### Instructions to follow
All lines of the material below that include the string "head" are to be copied.

### Records for processing
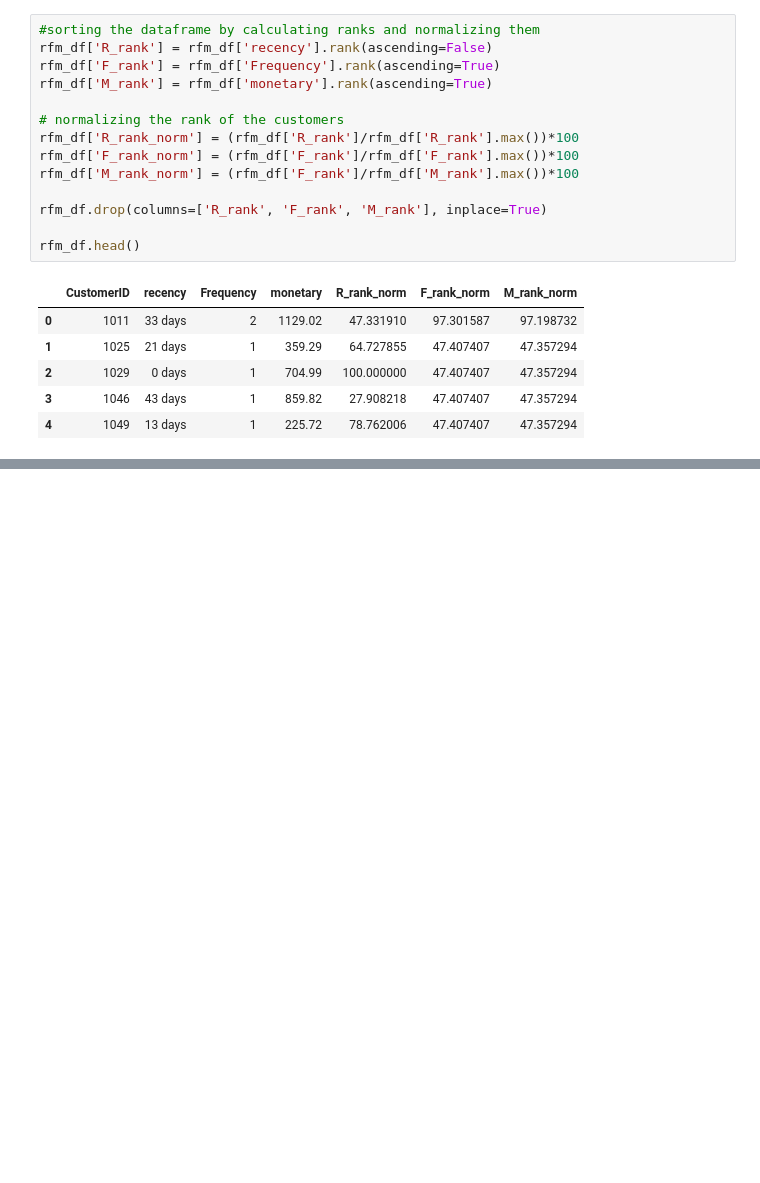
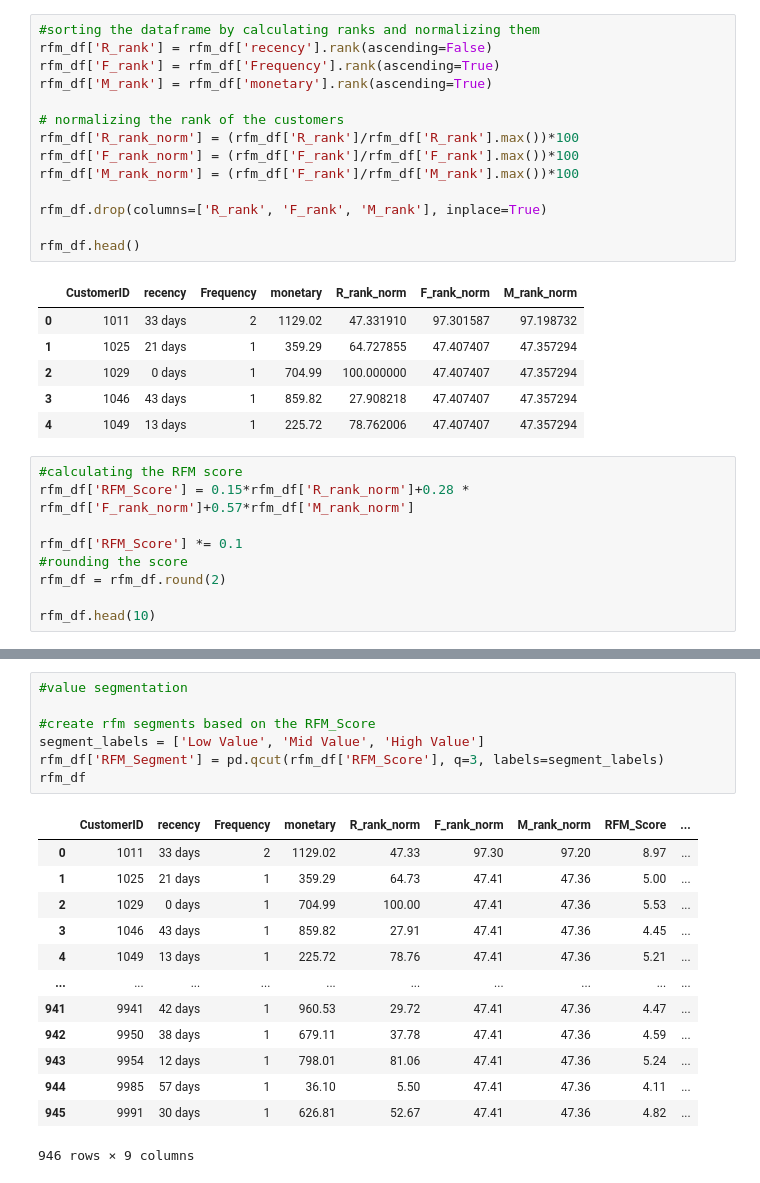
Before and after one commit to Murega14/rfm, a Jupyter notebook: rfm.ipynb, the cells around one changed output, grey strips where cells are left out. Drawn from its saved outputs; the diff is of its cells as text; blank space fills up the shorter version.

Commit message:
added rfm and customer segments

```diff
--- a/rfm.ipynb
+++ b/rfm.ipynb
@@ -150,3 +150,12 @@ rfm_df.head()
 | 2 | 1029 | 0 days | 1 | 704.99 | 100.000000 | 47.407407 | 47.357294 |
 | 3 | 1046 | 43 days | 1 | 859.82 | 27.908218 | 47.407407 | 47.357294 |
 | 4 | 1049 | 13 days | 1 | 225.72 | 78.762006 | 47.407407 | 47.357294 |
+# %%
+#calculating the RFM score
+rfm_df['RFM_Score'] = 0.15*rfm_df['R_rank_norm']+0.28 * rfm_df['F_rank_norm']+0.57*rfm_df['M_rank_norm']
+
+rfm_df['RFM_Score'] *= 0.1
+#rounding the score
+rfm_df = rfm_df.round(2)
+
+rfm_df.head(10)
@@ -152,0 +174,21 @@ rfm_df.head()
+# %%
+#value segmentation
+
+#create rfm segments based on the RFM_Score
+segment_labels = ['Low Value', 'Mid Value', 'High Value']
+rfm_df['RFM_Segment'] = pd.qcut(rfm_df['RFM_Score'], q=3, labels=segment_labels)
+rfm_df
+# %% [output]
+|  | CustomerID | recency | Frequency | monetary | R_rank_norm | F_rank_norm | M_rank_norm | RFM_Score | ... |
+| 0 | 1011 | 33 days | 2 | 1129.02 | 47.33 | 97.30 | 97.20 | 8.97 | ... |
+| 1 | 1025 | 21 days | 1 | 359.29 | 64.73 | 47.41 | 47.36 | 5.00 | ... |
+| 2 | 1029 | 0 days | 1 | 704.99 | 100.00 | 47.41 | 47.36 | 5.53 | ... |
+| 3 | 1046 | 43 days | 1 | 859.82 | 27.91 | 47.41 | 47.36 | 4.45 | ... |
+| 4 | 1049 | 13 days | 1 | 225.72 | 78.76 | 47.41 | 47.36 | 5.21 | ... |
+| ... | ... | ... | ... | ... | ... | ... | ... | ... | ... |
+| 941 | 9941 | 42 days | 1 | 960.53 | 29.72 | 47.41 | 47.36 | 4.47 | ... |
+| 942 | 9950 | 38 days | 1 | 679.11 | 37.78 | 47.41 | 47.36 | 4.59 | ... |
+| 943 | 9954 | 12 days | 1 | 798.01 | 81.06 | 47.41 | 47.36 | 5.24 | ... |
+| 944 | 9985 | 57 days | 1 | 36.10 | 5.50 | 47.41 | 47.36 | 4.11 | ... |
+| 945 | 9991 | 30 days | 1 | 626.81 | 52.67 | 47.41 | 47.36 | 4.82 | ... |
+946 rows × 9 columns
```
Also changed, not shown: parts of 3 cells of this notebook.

### Task answer
@@ -150,3 +150,12 @@ rfm_df.head()
+rfm_df.head(10)
@@ -152,0 +174,21 @@ rfm_df.head()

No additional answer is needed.